Raw data:
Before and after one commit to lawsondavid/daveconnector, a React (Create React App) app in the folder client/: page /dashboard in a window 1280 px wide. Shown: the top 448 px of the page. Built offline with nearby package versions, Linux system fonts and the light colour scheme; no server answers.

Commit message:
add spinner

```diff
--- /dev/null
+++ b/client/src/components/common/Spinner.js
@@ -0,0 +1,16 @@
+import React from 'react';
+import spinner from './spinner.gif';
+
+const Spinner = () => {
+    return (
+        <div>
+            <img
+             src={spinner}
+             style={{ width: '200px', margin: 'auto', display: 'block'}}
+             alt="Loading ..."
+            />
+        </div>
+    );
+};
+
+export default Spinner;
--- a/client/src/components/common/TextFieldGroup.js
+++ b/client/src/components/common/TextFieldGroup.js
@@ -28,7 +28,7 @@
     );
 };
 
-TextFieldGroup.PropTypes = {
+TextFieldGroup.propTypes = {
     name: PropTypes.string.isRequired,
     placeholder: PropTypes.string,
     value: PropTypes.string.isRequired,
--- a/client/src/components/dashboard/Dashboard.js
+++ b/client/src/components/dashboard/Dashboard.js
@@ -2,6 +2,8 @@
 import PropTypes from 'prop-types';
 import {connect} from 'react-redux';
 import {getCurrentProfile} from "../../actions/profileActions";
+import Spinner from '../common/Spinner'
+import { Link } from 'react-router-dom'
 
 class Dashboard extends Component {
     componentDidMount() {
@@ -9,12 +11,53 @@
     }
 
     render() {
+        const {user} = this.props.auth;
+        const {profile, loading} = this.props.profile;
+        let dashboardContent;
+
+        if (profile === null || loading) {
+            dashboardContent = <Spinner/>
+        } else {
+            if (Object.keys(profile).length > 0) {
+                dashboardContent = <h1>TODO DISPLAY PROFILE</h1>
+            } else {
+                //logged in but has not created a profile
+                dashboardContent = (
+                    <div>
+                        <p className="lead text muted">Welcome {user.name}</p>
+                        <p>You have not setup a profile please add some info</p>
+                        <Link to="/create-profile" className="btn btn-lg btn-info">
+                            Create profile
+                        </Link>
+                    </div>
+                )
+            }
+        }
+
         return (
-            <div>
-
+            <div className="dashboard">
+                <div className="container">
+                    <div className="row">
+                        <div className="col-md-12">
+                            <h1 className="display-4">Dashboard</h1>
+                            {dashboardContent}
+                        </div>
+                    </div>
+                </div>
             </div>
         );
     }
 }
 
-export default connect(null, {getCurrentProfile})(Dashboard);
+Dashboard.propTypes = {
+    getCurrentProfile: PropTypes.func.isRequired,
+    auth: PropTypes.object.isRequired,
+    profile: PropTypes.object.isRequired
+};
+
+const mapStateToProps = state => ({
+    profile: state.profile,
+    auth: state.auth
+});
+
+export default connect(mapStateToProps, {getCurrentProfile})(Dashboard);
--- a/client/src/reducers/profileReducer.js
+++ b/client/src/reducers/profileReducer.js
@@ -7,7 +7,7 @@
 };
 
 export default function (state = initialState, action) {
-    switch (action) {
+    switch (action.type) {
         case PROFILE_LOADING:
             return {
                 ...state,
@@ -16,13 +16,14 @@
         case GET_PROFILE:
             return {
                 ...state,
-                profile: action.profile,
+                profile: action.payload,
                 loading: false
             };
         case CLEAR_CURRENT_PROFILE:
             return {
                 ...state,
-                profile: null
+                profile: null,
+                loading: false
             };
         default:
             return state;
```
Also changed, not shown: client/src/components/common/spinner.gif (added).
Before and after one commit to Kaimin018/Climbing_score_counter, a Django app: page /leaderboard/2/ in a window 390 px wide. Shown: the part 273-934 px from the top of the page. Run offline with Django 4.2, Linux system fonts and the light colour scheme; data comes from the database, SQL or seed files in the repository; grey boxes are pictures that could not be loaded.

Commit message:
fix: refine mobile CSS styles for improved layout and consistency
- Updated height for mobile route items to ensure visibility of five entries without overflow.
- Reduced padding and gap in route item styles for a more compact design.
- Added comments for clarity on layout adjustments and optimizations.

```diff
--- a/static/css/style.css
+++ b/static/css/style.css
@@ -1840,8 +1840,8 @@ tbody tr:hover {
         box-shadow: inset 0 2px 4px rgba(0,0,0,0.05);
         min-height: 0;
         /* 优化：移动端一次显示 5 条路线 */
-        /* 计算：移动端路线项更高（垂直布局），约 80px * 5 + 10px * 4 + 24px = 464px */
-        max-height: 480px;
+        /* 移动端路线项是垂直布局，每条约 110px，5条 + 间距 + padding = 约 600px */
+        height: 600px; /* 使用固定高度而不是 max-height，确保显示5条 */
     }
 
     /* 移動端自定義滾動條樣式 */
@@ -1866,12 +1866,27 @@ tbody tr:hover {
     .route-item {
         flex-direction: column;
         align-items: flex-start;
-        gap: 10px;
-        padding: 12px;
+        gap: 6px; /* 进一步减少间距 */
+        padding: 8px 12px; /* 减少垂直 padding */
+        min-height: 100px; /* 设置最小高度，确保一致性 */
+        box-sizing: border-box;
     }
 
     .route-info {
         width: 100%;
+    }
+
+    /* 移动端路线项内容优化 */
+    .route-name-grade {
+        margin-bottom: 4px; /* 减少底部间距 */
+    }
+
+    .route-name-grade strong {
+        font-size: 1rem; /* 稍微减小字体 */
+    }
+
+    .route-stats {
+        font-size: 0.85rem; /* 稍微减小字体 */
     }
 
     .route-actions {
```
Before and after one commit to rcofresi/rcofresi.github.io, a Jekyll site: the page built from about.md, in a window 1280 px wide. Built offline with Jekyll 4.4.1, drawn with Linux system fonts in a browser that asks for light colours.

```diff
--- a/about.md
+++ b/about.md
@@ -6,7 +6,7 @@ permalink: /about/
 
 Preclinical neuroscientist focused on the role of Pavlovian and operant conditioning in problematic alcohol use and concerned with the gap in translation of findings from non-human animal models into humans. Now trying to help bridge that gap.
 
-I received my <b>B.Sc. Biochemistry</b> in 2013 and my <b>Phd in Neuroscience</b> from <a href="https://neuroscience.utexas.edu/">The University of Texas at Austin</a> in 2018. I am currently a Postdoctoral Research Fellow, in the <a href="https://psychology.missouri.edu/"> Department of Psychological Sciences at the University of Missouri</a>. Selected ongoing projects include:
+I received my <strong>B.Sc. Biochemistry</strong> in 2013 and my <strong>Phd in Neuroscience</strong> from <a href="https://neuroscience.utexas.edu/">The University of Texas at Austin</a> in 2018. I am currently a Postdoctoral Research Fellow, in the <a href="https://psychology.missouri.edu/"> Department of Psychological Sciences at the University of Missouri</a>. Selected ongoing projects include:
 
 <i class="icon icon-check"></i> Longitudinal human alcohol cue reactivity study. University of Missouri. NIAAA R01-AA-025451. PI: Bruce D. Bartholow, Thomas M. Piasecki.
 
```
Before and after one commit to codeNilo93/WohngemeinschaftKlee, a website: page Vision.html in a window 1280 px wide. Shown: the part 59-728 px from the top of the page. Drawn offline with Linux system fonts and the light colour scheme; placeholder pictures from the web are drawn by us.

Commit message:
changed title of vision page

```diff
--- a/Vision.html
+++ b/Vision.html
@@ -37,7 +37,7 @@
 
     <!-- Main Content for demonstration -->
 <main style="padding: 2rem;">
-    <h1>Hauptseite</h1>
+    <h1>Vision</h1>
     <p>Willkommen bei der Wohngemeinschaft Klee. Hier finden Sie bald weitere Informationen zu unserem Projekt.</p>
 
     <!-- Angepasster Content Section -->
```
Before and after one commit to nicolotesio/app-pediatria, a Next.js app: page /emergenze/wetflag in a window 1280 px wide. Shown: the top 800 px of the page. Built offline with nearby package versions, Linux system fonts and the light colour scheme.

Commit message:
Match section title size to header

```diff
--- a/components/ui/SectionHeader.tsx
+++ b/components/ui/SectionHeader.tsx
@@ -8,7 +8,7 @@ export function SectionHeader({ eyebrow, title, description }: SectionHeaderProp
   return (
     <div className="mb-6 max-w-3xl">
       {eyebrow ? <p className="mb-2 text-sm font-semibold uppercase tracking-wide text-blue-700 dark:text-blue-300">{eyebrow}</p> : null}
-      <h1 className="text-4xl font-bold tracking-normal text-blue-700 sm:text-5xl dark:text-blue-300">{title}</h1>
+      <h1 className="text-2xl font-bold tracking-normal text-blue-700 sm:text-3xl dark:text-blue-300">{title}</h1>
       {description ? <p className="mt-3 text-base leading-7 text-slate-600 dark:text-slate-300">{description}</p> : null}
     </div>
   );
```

Exercise directions:
Work out how many lines above have the string "return" in them, and give only the number.

Task answer:
7